Membranes unlock potential to vastly increase cell-free vaccine production
By cracking open a cellular membrane, Northwestern University synthetic biologists have discovered a new way to increase production yields of protein-based vaccines by five-fold, significantly broadening access to potentially lifesaving medicines.
In February, the researchers introduced a new biomanufacturing platform that can quickly make shelf-stable vaccines at the point of care, ensuring they will not go to waste due to errors in transportation or storage. In its new study, the team discovered that enriching cell-free extracts with cellular membranes—the components needed to made conjugate vaccines—vastly increased yields of its freeze-dried platform.
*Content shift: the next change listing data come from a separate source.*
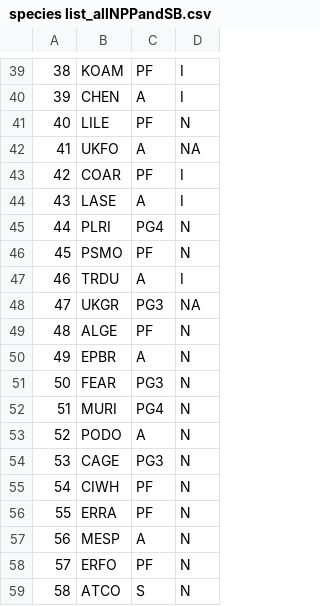
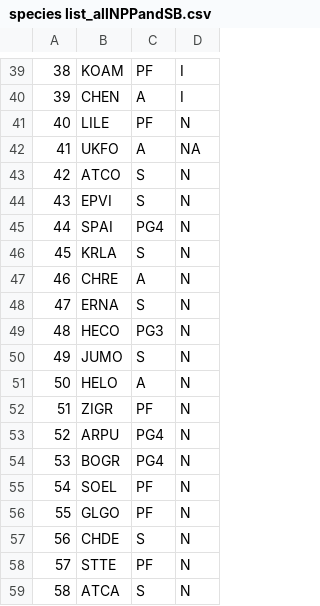
Before and after one commit to jrgremer/Seedbanks_drought_deluge, a CSV file: Formatted_data/species list_allNPPandSB.csv, drawn as a sheet; only a part is shown, gaps mark what is left out; the diff covers the shown part only.

```diff
--- a/Formatted_data/species list_allNPPandSB.csv
+++ b/Formatted_data/species list_allNPPandSB.csv
@@ -42,18 +42,18 @@
 "41","UKFO","A",NA
-"42","COAR","PF","I"
-"43","LASE","A","I"
-"44","PLRI","PG4","N"
-"45","PSMO","PF","N"
-"46","TRDU","A","I"
-"47","UKGR","PG3",NA
-"48","ALGE","PF","N"
-"49","EPBR","A","N"
-"50","FEAR","PG3","N"
-"51","MURI","PG4","N"
-"52","PODO","A","N"
-"53","CAGE","PG3","N"
-"54","CIWH","PF","N"
-"55","ERRA","PF","N"
-"56","MESP","A","N"
-"57","ERFO","PF","N"
-"58","ATCO","S","N"
+"42","ATCO","S","N"
+"43","EPVI","S","N"
+"44","SPAI","PG4","N"
+"45","KRLA","S","N"
+"46","CHRE","A","N"
+"47","ERNA","S","N"
+"48","HECO","PG3","N"
+"49","JUMO","S","N"
+"50","HELO","A","N"
+"51","ZIGR","PF","N"
+"52","ARPU","PG4","N"
+"53","BOGR ","PG4","N"
+"54","SOEL","PF","N"
+"55","GLGO","PF","N"
+"56","CHDE","S","N"
+"57","STTE","PF","N"
+"58","ATCA","S","N"
```
Also changed, not shown: 119 edited cells elsewhere in this file, Formatted_data/seedbank_rawandrelabun_long.csv, Formatted_data/seedbank_relabun_wide.csv, 1 other file.
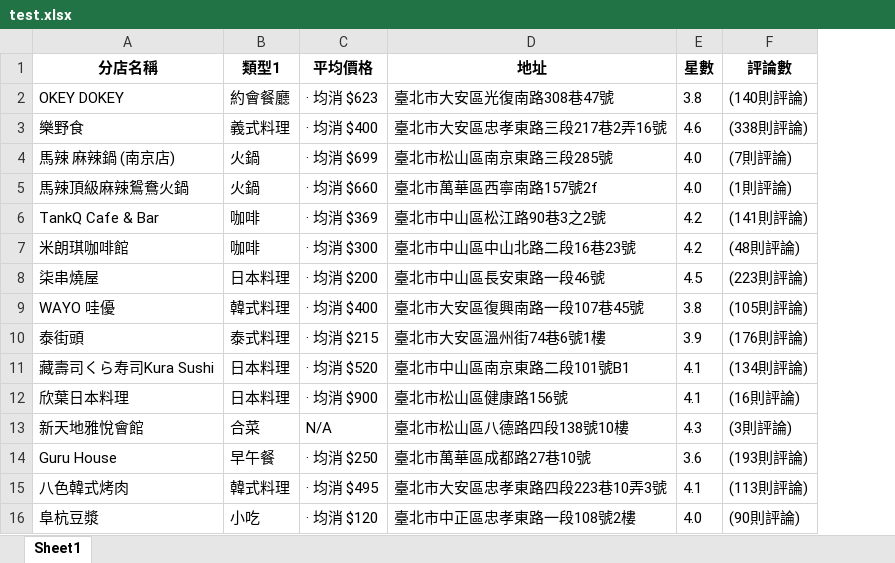
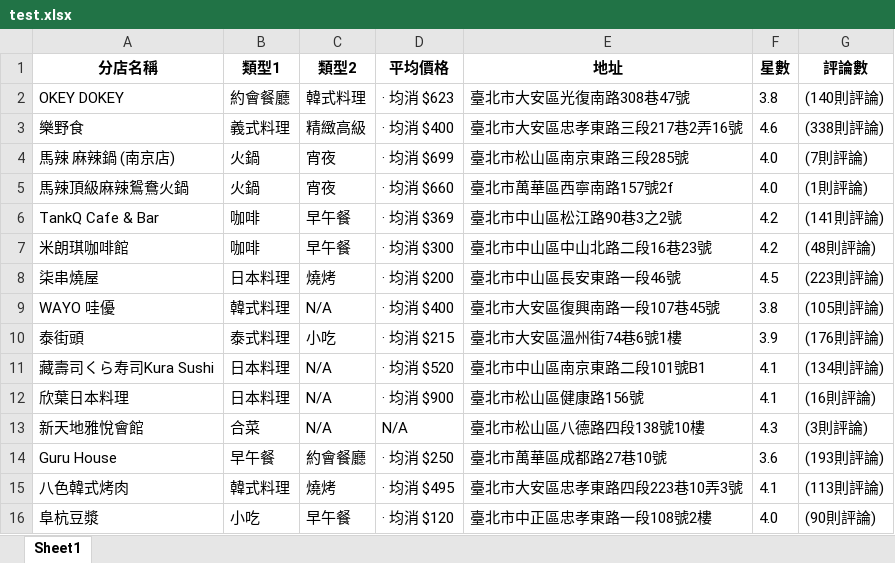
Before and after one commit to tailinda/Python, an Excel workbook: test.xlsx, sheet Sheet1, drawn as a sheet; values as stored, in another font and other column widths than the file's, no borders; the diff names each change by its address in the sheet, - before the commit and + after, or states it on an @@ line.

Commit message:
New category2
把類型拆分新增到 excel 中

```diff
--- a/test.xlsx (sheet Sheet1)
+++ b/test.xlsx (sheet Sheet1)
+column C (類型2), rows 2-16: 韓式料理 | 精緻高級 | 宵夜 | 宵夜 | 早午餐 | 早午餐 | 燒烤 | N/A | 小吃 | N/A | N/A | N/A | 約會餐廳 | 燒烤 | 早午餐
```
Also changed, not shown: 1 other file.
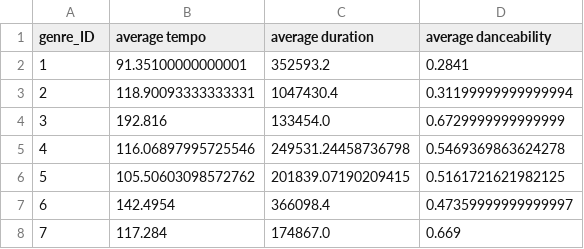
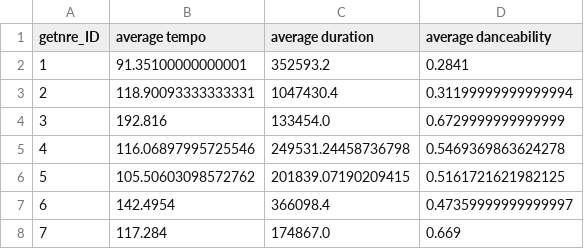
Before and after one commit to imaik129/cs257, a CSV file: webapp/others/loadCSV/genre_characteristics.csv, drawn as a sheet; only a part is shown.

Commit message:
minor changes to loadCSV.py

```diff
--- a/webapp/others/loadCSV/genre_characteristics.csv
+++ b/webapp/others/loadCSV/genre_characteristics.csv
@@ -1,2 +1,2 @@
-genre_ID,average tempo, average duration,average danceability
+getnre_ID,average tempo, average duration,average danceability
 1,91.35100000000001,352593.2,0.2841
```
Also changed, not shown: 1 other file.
The work sets the stage to rapidly make medicines that address rising antibiotic-resistant bacteria as well as new viruses at 40,000 doses per liter per day, costing about $1 per dose. At that rate, the team could use a 1,000-liter reactor (about the size of a large garden waste bag) to generate 40 million doses per day, reaching 1 billion doses in less than a month.
"Certainly, in the time of COVID-19, we have all realized how important it is to be able to make medicines when and where we need them," said Northwestern's Michael Jewett, who led the study. "This work will transform how vaccines are made, including for bio-readiness and pandemic response."
The research will be published April 21 in the journal Nature Communications.
Jewett is a professor of chemical and biological engineering at Northwestern's McCormick School of Engineering and director of Northwestern's Center for Synthetic Biology. Jasmine Hershewe and Katherine Warfel, both graduate students in Jewett's laboratory, are co-first authors of the paper.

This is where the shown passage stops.